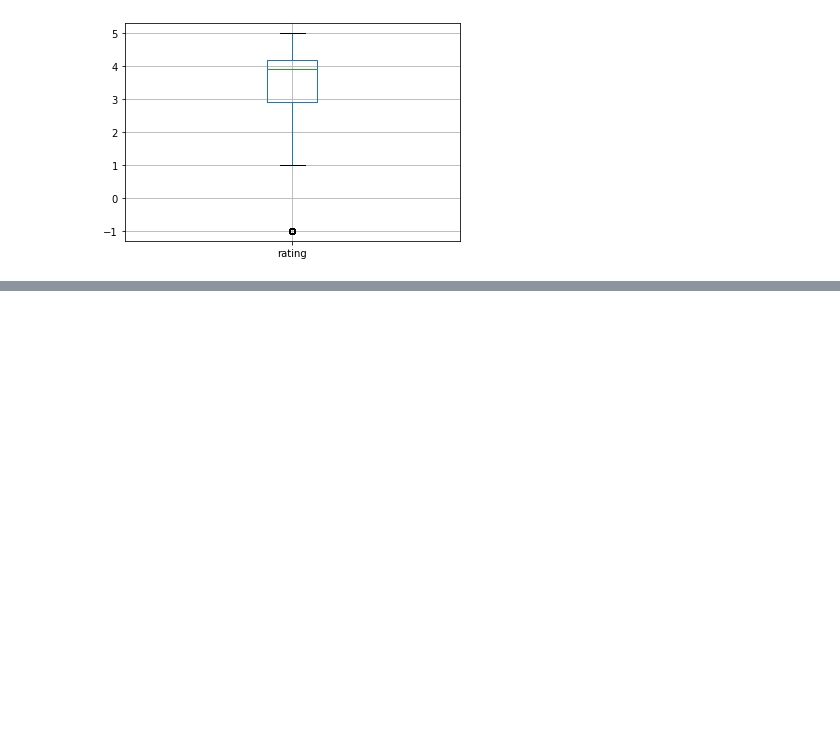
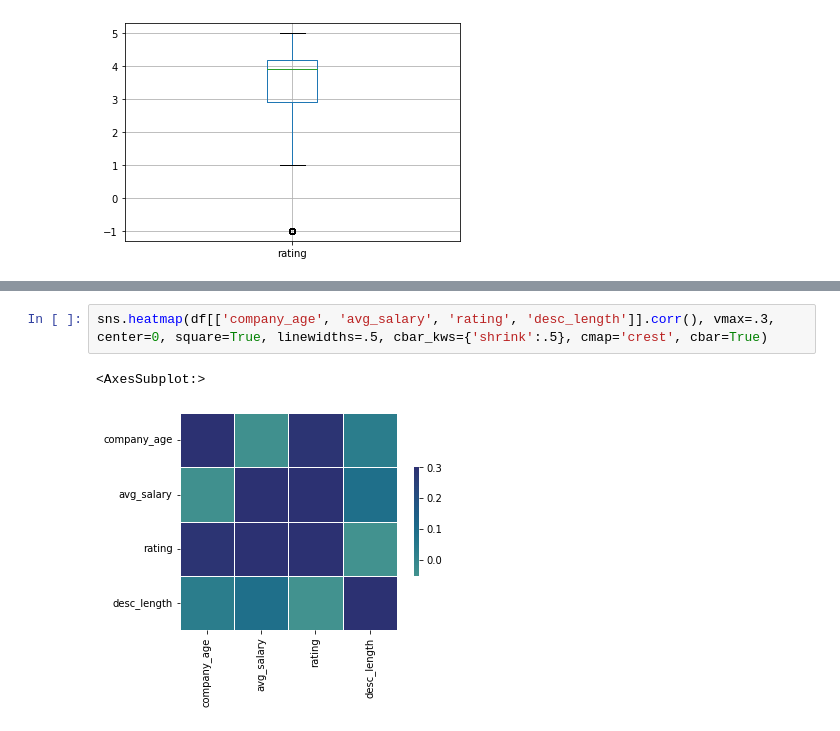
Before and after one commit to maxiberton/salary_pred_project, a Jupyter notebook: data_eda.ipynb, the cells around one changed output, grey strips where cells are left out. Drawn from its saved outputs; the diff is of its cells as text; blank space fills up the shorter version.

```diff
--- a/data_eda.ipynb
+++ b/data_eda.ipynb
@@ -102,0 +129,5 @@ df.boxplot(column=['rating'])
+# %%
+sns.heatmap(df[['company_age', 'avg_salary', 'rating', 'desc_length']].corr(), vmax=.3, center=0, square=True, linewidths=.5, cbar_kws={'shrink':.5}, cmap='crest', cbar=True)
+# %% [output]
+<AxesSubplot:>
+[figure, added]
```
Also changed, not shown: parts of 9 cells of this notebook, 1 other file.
:::
Leave out the pictures, then return every line of the data exactly.

Before and after one commit to maxiberton/salary_pred_project, a Jupyter notebook: data_eda.ipynb, the cells around one changed output, grey strips where cells are left out. Drawn from its saved outputs; the diff is of its cells as text; blank space fills up the shorter version.

```diff
--- a/data_eda.ipynb
+++ b/data_eda.ipynb
@@ -102,0 +129,5 @@ df.boxplot(column=['rating'])
+# %%
+sns.heatmap(df[['company_age', 'avg_salary', 'rating', 'desc_length']].corr(), vmax=.3, center=0, square=True, linewidths=.5, cbar_kws={'shrink':.5}, cmap='crest', cbar=True)
+# %% [output]
+<AxesSubplot:>
+[figure, added]
```
Also changed, not shown: parts of 9 cells of this notebook, 1 other file.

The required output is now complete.